Bloody hell, bring it on, then; how does this story go? Well, once upon a time in Florence a man painted a picture of a woman. So far so not changing everything I knew (but then to be fair that is about all I knew). He was Leonardo da Vinci, no one’s disputing that; she was Lisa del Giocondo, the wife of a wealthy merchant… Or was she? Ah! See, now you’re interested, eh?

AG-D’s investigation takes him from Oxfordshire to Windsor Castle to Florence to Singapore to St Petersburg. He has exclusive access to documents and records, extraordinary encounters with professors and experts and other portraits which may or may not have been painted by Leonardo and which may or may not be this Lisa. She was painted by Da Vinci, that much seems clear, but that doesn’t mean she’s the 500-year-old lady in the Louvre, where she now hangs, providing a popular background for a 21st-century version of the self-portrait executed in the medium of mobile phone.

As far as I can see – utilising the medium of Google – this doubt about the subject of the painting has been going on for pretty much ever. But it gives Graham-Dixon a nice opportunity for international travel and the chance to demonstrate his own prowess with European languages.

But then, in Paris, it does get interesting, and new. A man named Pascal Cotte has developed a system of shining different wavelengths of light on to a picture to reveal what lies beneath and to see how it was created. He has been working on the Mona Lisa for 10 years; now for the first time he’s revealing what he’s found, peeling back the layers, layer-nado… stop it. Pascal, being French, compares it to peeling an onion. Or, if you prefer a more digital analogy, imagine LdV had done his picture4 on an iPad: it’s like going to the menu and selecting Undo Change or Restore Previous Session, something like that, to reverse not just the painting process but time itself. Got it?
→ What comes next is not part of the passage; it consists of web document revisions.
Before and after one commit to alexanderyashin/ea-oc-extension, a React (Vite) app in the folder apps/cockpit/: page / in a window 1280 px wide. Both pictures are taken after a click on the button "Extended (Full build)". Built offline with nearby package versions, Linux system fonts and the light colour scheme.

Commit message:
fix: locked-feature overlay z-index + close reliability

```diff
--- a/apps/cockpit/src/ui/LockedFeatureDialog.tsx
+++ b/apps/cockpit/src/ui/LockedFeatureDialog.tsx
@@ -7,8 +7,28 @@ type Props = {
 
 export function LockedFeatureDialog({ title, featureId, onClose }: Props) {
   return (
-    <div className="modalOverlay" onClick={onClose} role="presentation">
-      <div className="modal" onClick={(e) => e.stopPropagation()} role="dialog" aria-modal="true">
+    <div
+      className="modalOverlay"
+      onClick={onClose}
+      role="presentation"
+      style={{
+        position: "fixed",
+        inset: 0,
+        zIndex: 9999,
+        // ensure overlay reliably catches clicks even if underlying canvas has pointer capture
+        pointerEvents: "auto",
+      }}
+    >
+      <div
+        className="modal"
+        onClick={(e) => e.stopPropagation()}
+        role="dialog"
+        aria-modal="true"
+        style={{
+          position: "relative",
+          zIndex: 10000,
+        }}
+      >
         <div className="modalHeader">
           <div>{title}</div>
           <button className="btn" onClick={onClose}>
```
Anyway, it’s fascinating. Suddenly here’s a bigger head and a bigger nose, beyond that another head, eyebrows, not smiling, looking over there. With his magic camera, Pascal has found a new face, inside the Mona Lisa. Who is she? Is she Lisa del Giocondo the merchant’s wife? But then, if so, who’s the enigmatic lady in the world’s most famous picture? The former lover of noble patron Giuliano de’ Medici? An idealised lady, a goddess? Or, as Graham-Dixon suggests, is it a work that transcended portraiture, and turned into an expression of everything Leonardo knew about nature and human nature? “So, the Mona Lisa isn’t really the Mona Lisa after all but something much more than that,” he concludes. “It’s a painting of life itself as Leonardo had come to think of it, his way of painting us all.” #JeSuisMonaLisa in other words. (Hey, Andrew – Andrea, André – I’m a bit of linguist myself…)

I don’t know about one of the stories of the century but it is a good one (it got better as it went along), well told, with a satisfying ending. I’m convinced, even if not everyone in the art establishment is. What does the Louvre know, anyway?